  2. Right Lane Cruiser

    Right Lane Cruiser Penguin of Notagascar

    I don't know what differences in ECU might be needed...
     
  3. pasadena_commut

    pasadena_commut Well-Known Member

    Have not yet heard back from them yet, fearing the worst. (It's a dealer right?)

    If/when they do try to sell me a replacement CVT, can somebody tell me if the CVT replacements Honda dealers are installing are the same as in the 2005 HCHI (which seems to have had fewer transmission problems than the 2003). Or are they replacing broken 2003 CVTs with soon to be broken unchanged 2003 type CVTs?

    For that matter, isn't the more complex fix described in the 07-049 or 07-050 TSB a replacement of the starter clutch and not the entire transmission? I had one of those "cover your wallet" moments when one of the first things the fellow at the desk told me was that they don't fix CVTs, just replace them. The car is well under the 105K mile limit, but I bet they will find that it is, sorry, 6 months past the 7 year extension. (Courtesy of several short interval CVT fluid changes by the previous owner's Honda dealer.)

    Thanks
     
    Last edited: Sep 21, 2010
  4. msantos

    msantos Eco Accelerometrist

    Hi Pasadena;
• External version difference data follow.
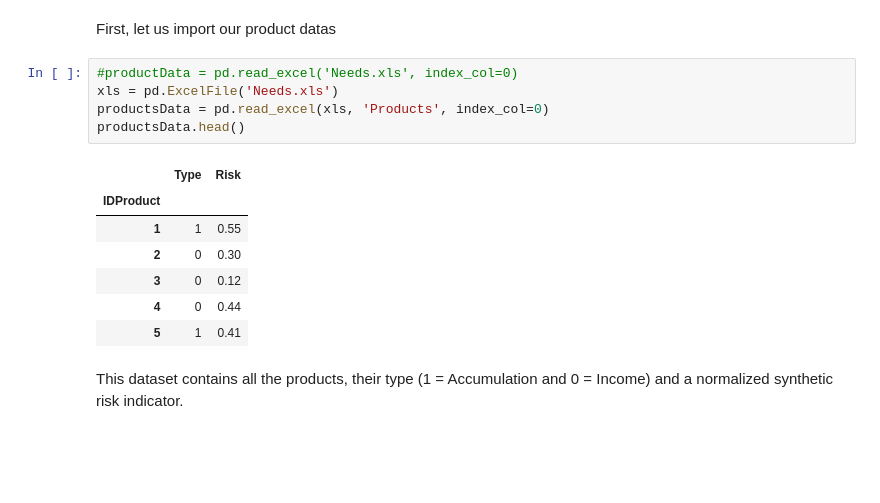
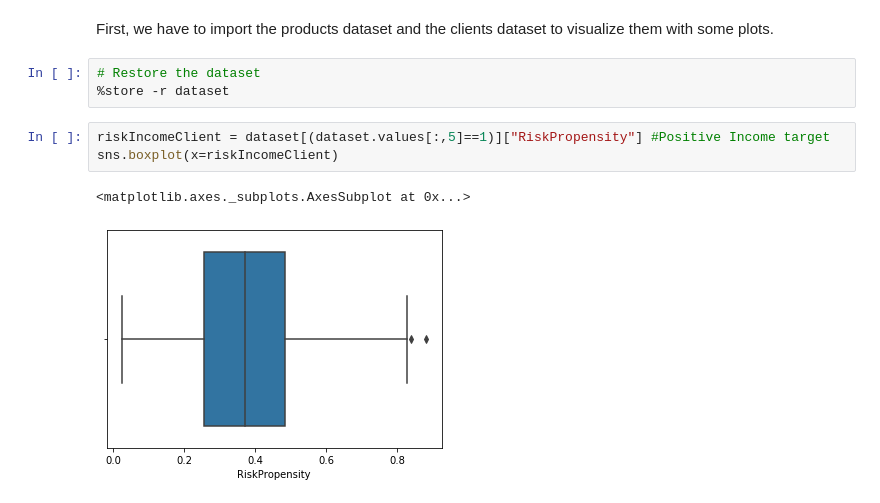
Before and after one commit to Emmalito/ML_BC2, a Jupyter notebook: notebook/5_NextBestAction.ipynb, the cells around one changed output. Drawn from its saved outputs; the diff is of its cells as text; blank space fills up the shorter version.

Commit message:
Data visualisation

```diff
--- a/notebook/5_NextBestAction.ipynb
+++ b/notebook/5_NextBestAction.ipynb
@@ -13,17 +21,11 @@ from nbaFnct import *
-# %% [markdown]
-First, let us import our product datas
-# %%
-#productData = pd.read_excel('Needs.xls', index_col=0)
-xls = pd.ExcelFile('Needs.xls')
-productsData = pd.read_excel(xls, 'Products', index_col=0)
-productsData.head()
-# %% [output]
-|  | Type | Risk |
-| IDProduct |  |  |
-| 1 | 1 | 0.55 |
-| 2 | 0 | 0.30 |
-| 3 | 0 | 0.12 |
-| 4 | 0 | 0.44 |
-| 5 | 1 | 0.41 |
-# %% [markdown]
-This dataset contains all the products, their type (1 = Accumulation and 0 = Income) and a normalized synthetic risk indicator.
+# %% [markdown]
+First, we have to import the products dataset and the clients dataset to visualize them with some plots.
+# %%
+# Restore the dataset
+%store -r dataset
+# %%
+riskIncomeClient = dataset[(dataset.values[:,5]==1)]["RiskPropensity"] #Positive Income target
+sns.boxplot(x=riskIncomeClient)
+# %% [output]
+<matplotlib.axes._subplots.AxesSubplot at 0x...>
+[figure, added]
```
Also changed, not shown: parts of 26 cells of this notebook, 1 other file.
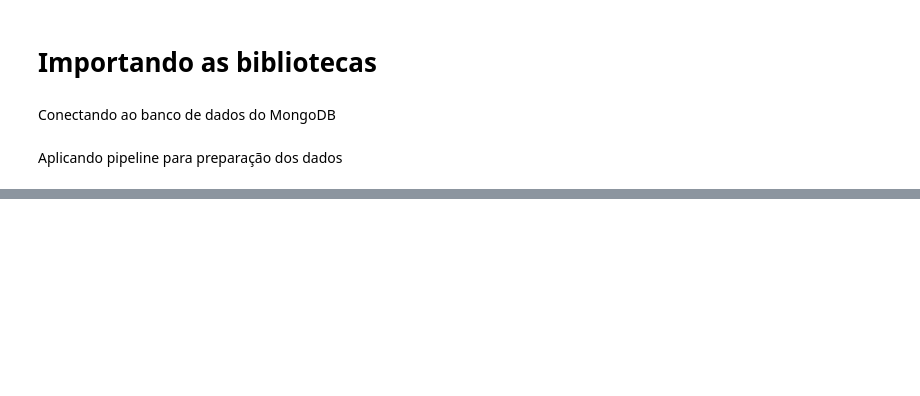
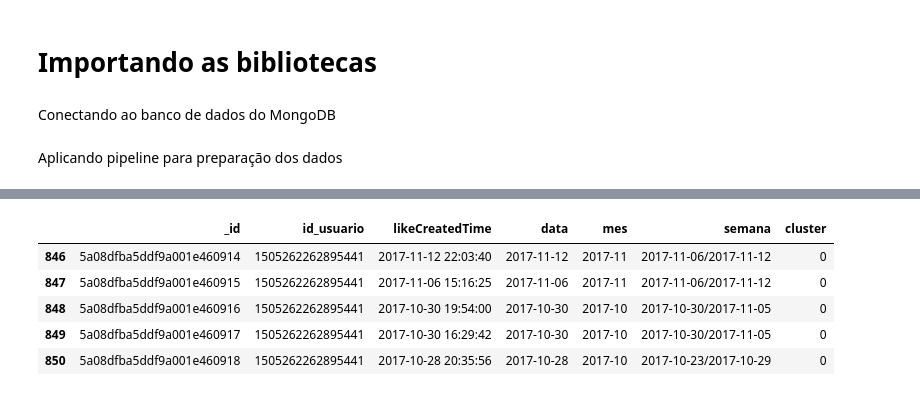
Before and after one commit to paulovitorss/analise_dados, a Jupyter notebook: time_series_eda_5.ipynb, the cells around one changed output, grey strips where cells are left out. Drawn from its saved outputs; the diff is of its cells as text; code cells hidden in the pictures; blank space fills up the shorter version.

```diff
--- a/time_series_eda_5.ipynb
+++ b/time_series_eda_5.ipynb
@@ -343,0 +471,13 @@ plt.show()
+# %%
+# Filtrar os usuários do cluster 0
+usuarios_cluster_0 = df_likes_clusterizado[df_likes_clusterizado['cluster'] == 0]
+
+# Exibir algumas linhas do cluster 0
+usuarios_cluster_0.head()
+# %% [output]
+|  | _id | id_usuario | likeCreatedTime | data | mes | semana | cluster |
+| 846 | 5a08dfba5ddf9a001e460914 | 1505262262895441 | 2017-11-12 22:03:40 | 2017-11-12 | 2017-11 | 2017-11-06/2017-11-12 | 0 |
+| 847 | 5a08dfba5ddf9a001e460915 | 1505262262895441 | 2017-11-06 15:16:25 | 2017-11-06 | 2017-11 | 2017-11-06/2017-11-12 | 0 |
+| 848 | 5a08dfba5ddf9a001e460916 | 1505262262895441 | 2017-10-30 19:54:00 | 2017-10-30 | 2017-10 | 2017-10-30/2017-11-05 | 0 |
+| 849 | 5a08dfba5ddf9a001e460917 | 1505262262895441 | 2017-10-30 16:29:42 | 2017-10-30 | 2017-10 | 2017-10-30/2017-11-05 | 0 |
+| 850 | 5a08dfba5ddf9a001e460918 | 1505262262895441 | 2017-10-28 20:35:56 | 2017-10-28 | 2017-10 | 2017-10-23/2017-10-29 | 0 |
```
Also changed, not shown: parts of 14 cells of this notebook, 2 other files.
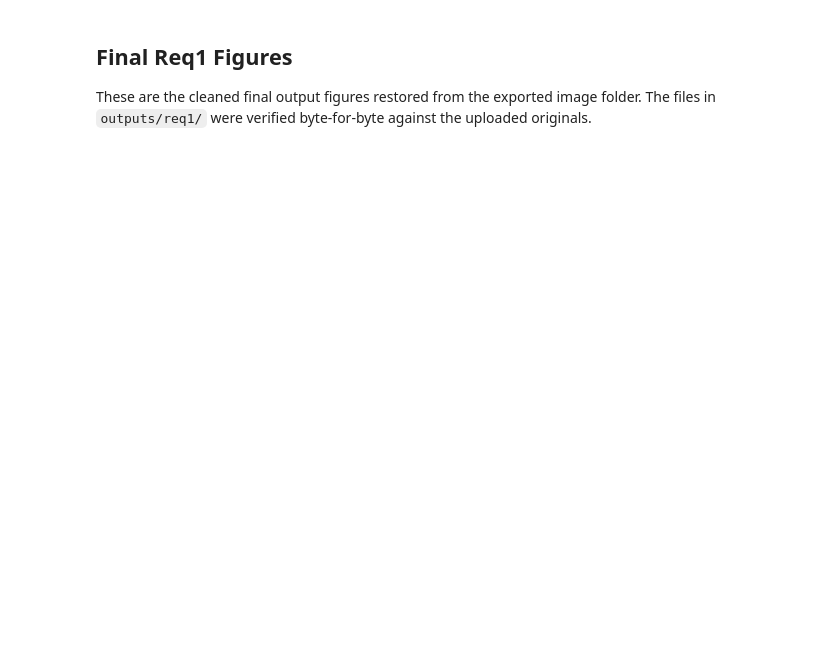
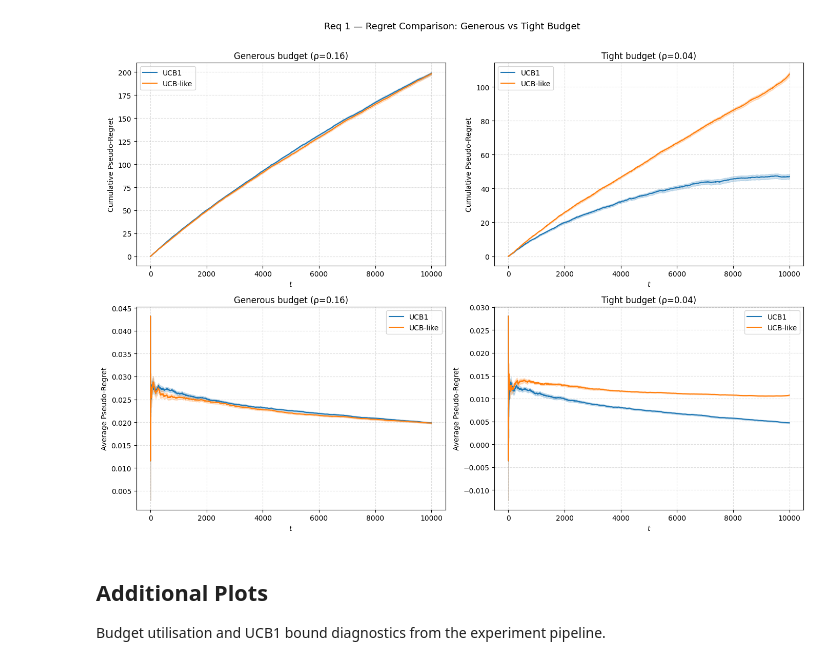
Before and after one commit to giutala/ola, a Jupyter notebook: deliverables/req1_single_campaign.ipynb, the cells around one changed output. Cells and saved outputs as stored; diff of their text form; code cells hidden in the pictures; blank space fills up the shorter version.

```diff
--- a/deliverables/req1_single_campaign.ipynb
+++ b/deliverables/req1_single_campaign.ipynb
@@ -144,5 +166,34 @@ markdown_table(
+# %%
+ts = np.arange(1, T + 1)
+scenarios = [
+    ("Generous budget (ρ=0.16)", "Generous / UCB1", "Generous / UCB-like", BUDGET_GENEROUS),
+    ("Tight budget (ρ=0.04)",    "Tight / UCB1",    "Tight / UCB-like",    BUDGET_TIGHT),
+]
+
+fig, axes = plt.subplots(2, 2, figsize=(14, 10))
+
+for col, (title, key1, key2, budget) in enumerate(scenarios):
+    for ax_row, ylabel, divisor in [(0, "Cumulative Pseudo-Regret", 1), (1, "Average Pseudo-Regret", ts)]:
+        ax = axes[ax_row, col]
+        for label, color in [(key1, "C0"), (key2, "C1")]:
+            _, res = results[label]
+            mean   = np.array(res["mean_regret"]) / divisor
+            stderr = np.array(res["std_regret"]) / np.sqrt(res["n_trials"]) / divisor
+            ax.plot(ts, mean, label=label.split(" / ")[1], color=color)
+            ax.fill_between(ts, mean - stderr, mean + stderr, alpha=0.2, color=color)
+        ax.set_title(title)
+        ax.set_xlabel("$t$")
+        ax.set_ylabel(ylabel)
+        ax.legend()
+        ax.grid(True, linestyle="--", alpha=0.4)
+
+plt.suptitle("Req 1 — Regret Comparison: Generous vs Tight Budget", fontsize=13, y=1.01)
+plt.tight_layout()
+plt.show()
+# %% [output]
+[figure, added]
 # %% [markdown]
-## Final Req1 Figures
+## Additional Plots
 
-These are the cleaned final output figures restored from the exported image folder. The files in `outputs/req1/` were verified byte-for-byte against the uploaded originals.
+Budget utilisation and UCB1 bound diagnostics from the experiment pipeline.
 # %%
```
Also changed, not shown: parts of 16 cells of this notebook, 49 other files.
    Correct. Depending on the circumstances and the level of technical qualifications at a given Honda dealer, corporate Honda will often choose a complete CVT replacement rather than a mere parts replacement. Let's just say that there not all dealers are alike and these decisions are made on the basis of potential success and established dealer competency.

    If I recall correctly, I have seen 2003 and 2004 models hosting 2005 CVT transmissions replacements with very good results. It is a little costly though since that usually involves the replacement of other components too... but in my view, it is still cheaper and much, much easier that contemplating replacing the CVT with the OEM 5MT transmission. ;)

    Cheers;

    MSantos
     
  5. pasadena_commut

    pasadena_commut Well-Known Member

    Information which is, of course, not available to the customer, except perhaps anecdotally, through yelp and the like, or word of mouth. (Not an unusual situation, picking doctors is often the same deal.)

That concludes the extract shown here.